You’re in a common industry and you have tons of competitors; how can you capitalize on more opportunities that come your way? How can you attract more buyers than your competitors or win business even though competitors are undercutting you? How can you make sure you have clients who remain loyal to your company? How can you generate more referrals? How about attracting bigger deals? The answer is quite simple.
In my time here at CHI, I’ve personally spoken with more than 7,000 business owners and executives who are looking for help in their business. There is one common denominator among those who are dominating their market—thriving in a down economy versus those struggling to stay in business or flat-lining in growth. That one commonality is training. Only 10 percent of the population has what’s called “the learning mindset” according to Harvard Business Review.

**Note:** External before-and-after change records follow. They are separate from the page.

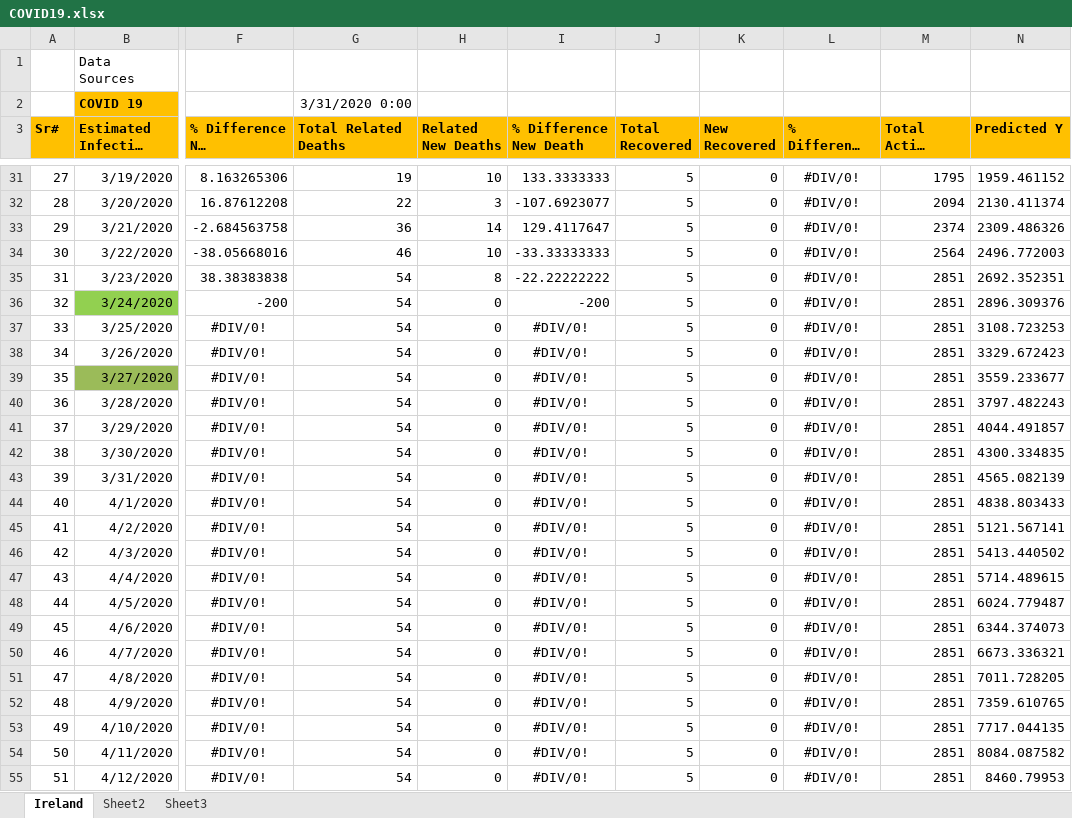
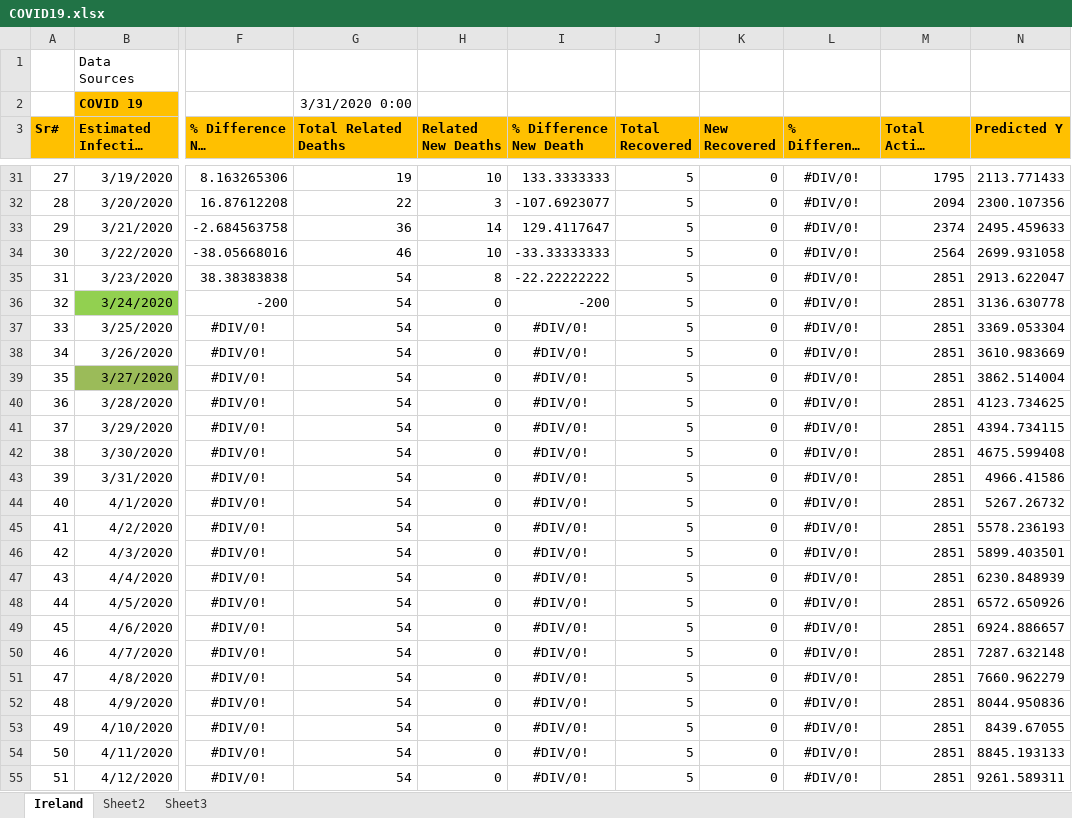
Before and after one commit to farrukhmpk/covid19-analysis-ire, an Excel workbook: COVID19.xlsx, sheet Ireland, drawn as a sheet; only a part is shown, gaps mark what is left out; long unchanged cells end in …; values as stored, in another font and other column widths than the file's, no borders; charts and pictures and conditional formats not drawn; the diff covers the shown part only; the diff names each change by its address in the sheet, - before the commit and + after, or states it on an @@ line.

```diff
--- a/COVID19.xlsx (sheet Ireland)
+++ b/COVID19.xlsx (sheet Ireland)
-N31 (Predicted Y): 1959.461152
+N31 (Predicted Y): 2113.771433
-N32 (Predicted Y): 2130.411374
+N32 (Predicted Y): 2300.107356
-N33 (Predicted Y): 2309.486326
+N33 (Predicted Y): 2495.459633
-N34 (Predicted Y): 2496.772003
+N34 (Predicted Y): 2699.931058
-N35 (Predicted Y): 2692.352351
+N35 (Predicted Y): 2913.622047
-N36 (Predicted Y): 2896.309376
+N36 (Predicted Y): 3136.630778
-N37 (Predicted Y): 3108.723253
+N37 (Predicted Y): 3369.053304
-N38 (Predicted Y): 3329.672423
+N38 (Predicted Y): 3610.983669
-N39 (Predicted Y): 3559.233677
+N39 (Predicted Y): 3862.514004
-N40 (Predicted Y): 3797.482243
+N40 (Predicted Y): 4123.734625
-N41 (Predicted Y): 4044.491857
+N41 (Predicted Y): 4394.734115
-N42 (Predicted Y): 4300.334835
+N42 (Predicted Y): 4675.599408
-N43 (Predicted Y): 4565.082139
+N43 (Predicted Y): 4966.41586
-N44 (Predicted Y): 4838.803433
+N44 (Predicted Y): 5267.26732
-N45 (Predicted Y): 5121.567141
+N45 (Predicted Y): 5578.236193
-N46 (Predicted Y): 5413.440502
+N46 (Predicted Y): 5899.403501
-N47 (Predicted Y): 5714.489615
+N47 (Predicted Y): 6230.848939
-N48 (Predicted Y): 6024.779487
+N48 (Predicted Y): 6572.650926
-N49 (Predicted Y): 6344.374073
+N49 (Predicted Y): 6924.886657
-N50 (Predicted Y): 6673.336321
+N50 (Predicted Y): 7287.632148
-N51 (Predicted Y): 7011.728205
+N51 (Predicted Y): 7660.962279
-N52 (Predicted Y): 7359.610765
+N52 (Predicted Y): 8044.950836
-N53 (Predicted Y): 7717.044135
+N53 (Predicted Y): 8439.67055
-N54 (Predicted Y): 8084.087582
+N54 (Predicted Y): 8845.193133
-N55 (Predicted Y): 8460.79953
+N55 (Predicted Y): 9261.589311
```
Also changed, not shown: 263 edited cells elsewhere in this sheet, charts or pictures.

If there is any one X factor that has significant impact on your business, it’s training. Harvard Business Press even published a book on the importance of training to be successful in today’s global economy. The bottom line is that consistent training has proven time and again to get bigger results.
We’re in football season right now, so I’ll use a sports analogy. Your favorite team makes its money on the field during game day. But where does the success really come from? How would you feel if you found out that your favorite team doesn’t practice during the week because they are extremely confident that they can perform when necessary? You wouldn’t be thrilled and you’d probably expect them to play poorly against a competitor who has been training relentlessly. This is why the best running backs train beyond what is expected of them during the off-season, i.e. Adrian Peterson or Matt Forte.
Most professions (like accountants, financial planners, attorneys, and healthcare professionals) are mandated through steadfast certifications to continue their education in their related field. I’m sure you wouldn’t want to use an accountant who is not up-to-date with their understanding of current tax laws or a physician who hasn’t kept up with medical advances and technology. The same is true of your own business. However, I’d like to focus on one of the most important growth and survival aspects of your business; sales and marketing.
Many of our sales and marketing concepts work with great success for the vast majority of our clients, yet some have said they just didn’t work for them. When I’ve asked them how much time they have spent dedicating themselves or their staff to becoming masters of their new resources, they come clean with me saying they trained on it once. When you train on a skill, you have some improvement in that skill that is retained and some that drops off. The more you train, the more you can expect to increase in skill level.
The majority of small business owners don’t consistently focus on training and improving the various impact areas of their business, such as marketing activities, customer service, sales teams, or partner relations. When you spend just one hour per week training on a few areas of your business and only make a 1% improvement, it actually translates to significant long-term gains.